1 to 2 tablespoons olive oil
2 yellow onions, chopped
6 medium cloves garlic, minced
1 tablespoon ground coriander
2 teaspoons ground cumin
¼ teaspoon aniseed
Freshly-ground black pepper
kosher salt or sea salt
Warm the olive oil in a large, heavy soup pot. Add the onion and cook over medium heat until the onion is soft and golden brown, 8 to 12 minutes. Add the garlic, coriander, cumin, aniseed, and ¼ teaspoon pepper and cook, stirring constantly, until fragrant, about 30 seconds. Add the beans and broth and bring to a boil over high heat. Reduce the heat and simmer, uncovered, stirring occasionally, for 15 or 20 minutes. Taste the soup and add salt I f needed, stir well, and set aside until an hour and a half before dinnertime.
While you’re roasting the sweet potatoes, and/or when the soup is cool enough to handle without burning yourself, using a slotted spoon, set aside 2 or 3 cups of the beans and onions. Puree the remaining soup in batches in a blender. Return the solids to the soup, and when you’re ready to eat, reheat over gentle heat, stirring often (Don’t burn the beans!) and season to taste with salt, pepper and a little lime juice.
The Sweet Potatoes
4 medium sweet potatoes (called yams at the grocery store—get Garnet Yams, or something similar), peeled and sliced into ¾-inch thick rounds
2 tablespoons olive oil
1 teaspoon sea salt or kosher salt

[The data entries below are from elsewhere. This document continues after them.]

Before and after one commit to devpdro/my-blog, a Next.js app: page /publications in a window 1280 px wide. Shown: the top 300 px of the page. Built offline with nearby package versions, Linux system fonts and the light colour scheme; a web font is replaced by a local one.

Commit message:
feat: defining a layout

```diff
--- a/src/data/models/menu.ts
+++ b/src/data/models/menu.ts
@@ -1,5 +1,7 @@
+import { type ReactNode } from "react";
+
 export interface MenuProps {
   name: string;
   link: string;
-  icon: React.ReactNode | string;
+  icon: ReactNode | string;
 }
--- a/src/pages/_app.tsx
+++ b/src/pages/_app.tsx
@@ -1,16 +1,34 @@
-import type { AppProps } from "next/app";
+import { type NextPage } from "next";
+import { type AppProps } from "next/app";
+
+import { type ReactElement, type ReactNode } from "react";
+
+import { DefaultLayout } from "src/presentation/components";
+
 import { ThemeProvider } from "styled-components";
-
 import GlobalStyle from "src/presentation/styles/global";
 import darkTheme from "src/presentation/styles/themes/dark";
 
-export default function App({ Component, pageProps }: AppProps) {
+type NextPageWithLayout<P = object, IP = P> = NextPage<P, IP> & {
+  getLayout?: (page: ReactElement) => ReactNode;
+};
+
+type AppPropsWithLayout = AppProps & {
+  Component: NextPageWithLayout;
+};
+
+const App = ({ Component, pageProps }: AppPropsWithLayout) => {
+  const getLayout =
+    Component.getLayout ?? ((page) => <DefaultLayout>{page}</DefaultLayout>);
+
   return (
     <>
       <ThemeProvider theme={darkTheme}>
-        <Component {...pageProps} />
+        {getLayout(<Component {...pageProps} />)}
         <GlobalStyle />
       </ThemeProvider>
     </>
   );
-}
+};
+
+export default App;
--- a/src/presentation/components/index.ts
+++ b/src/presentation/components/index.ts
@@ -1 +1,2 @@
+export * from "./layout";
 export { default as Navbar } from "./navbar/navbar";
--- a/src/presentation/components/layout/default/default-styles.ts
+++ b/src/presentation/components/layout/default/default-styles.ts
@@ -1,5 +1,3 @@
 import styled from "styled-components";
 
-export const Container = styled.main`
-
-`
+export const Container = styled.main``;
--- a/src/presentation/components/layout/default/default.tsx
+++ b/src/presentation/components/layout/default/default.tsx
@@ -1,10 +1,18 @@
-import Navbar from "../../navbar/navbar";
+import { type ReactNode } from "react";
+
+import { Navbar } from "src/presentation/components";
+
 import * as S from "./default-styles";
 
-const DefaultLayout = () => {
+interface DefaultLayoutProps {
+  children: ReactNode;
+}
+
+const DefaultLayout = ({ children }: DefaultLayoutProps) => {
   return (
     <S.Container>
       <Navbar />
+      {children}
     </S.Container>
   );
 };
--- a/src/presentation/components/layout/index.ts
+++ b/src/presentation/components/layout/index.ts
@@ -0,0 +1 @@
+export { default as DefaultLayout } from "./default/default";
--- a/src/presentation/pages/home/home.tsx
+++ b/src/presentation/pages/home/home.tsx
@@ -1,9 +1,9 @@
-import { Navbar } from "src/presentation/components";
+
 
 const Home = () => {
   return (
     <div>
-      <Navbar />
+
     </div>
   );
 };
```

My method for roasting these is from Cook’s Illustrated. The reason for all the shenanigans with the foil at the beginning is that starting the sweet potatoes in a cold oven keeps the temperature lower at first, to allow more of the starches in the sweet potatoes to convert to sugars. Then the 425-degree final temperature browns and caramelizes them. If you prefer not to peel the potatoes, just scrub them well before cutting.
1. Toss sweet potatoes in large bowl with oil and salt until evenly coated. Grease one or two large rimmed baking sheets with olive oil or cooking spray.
2. Arrange sweet potatoes in single layer on baking sheet(s) and cover tightly with aluminum foil. Adjust oven rack to middle position and place yams in COLD OVEN. Turn oven on to 425 degrees and cook sweet potatoes 20 to 30 minutes, until they are starting to get tender.
3. Carefully remove foil, and return sweet potatoes to oven and cook until bottom edges of yams are golden brown, 15 to 25 minutes. If they are very tender and brown, they are already done! (Whether they are done or not will depend on how fast your oven heats up.) If not tender yet, go to Step 4.
4. Use a spatula to flip slices over. Continue to roast until bottom edges of sweet potatoes are golden brown, and they are quite soft in the center, 10 to 20 minutes longer.
5. Remove from oven; let them cool for a bit, and then cut some of them into small pieces to sprinkle on top of your soup.
The Other Garnishes
½ cup plain yogurt, salted to your taste (optional—I actually liked it better without the yogurt)
fresh lime juice, or wedges or slices of lime
Serve each bowl of soup topped with sweet potato cubes and, if desired, a dollop of yogurt, and a squeeze more lime juice if it needs it.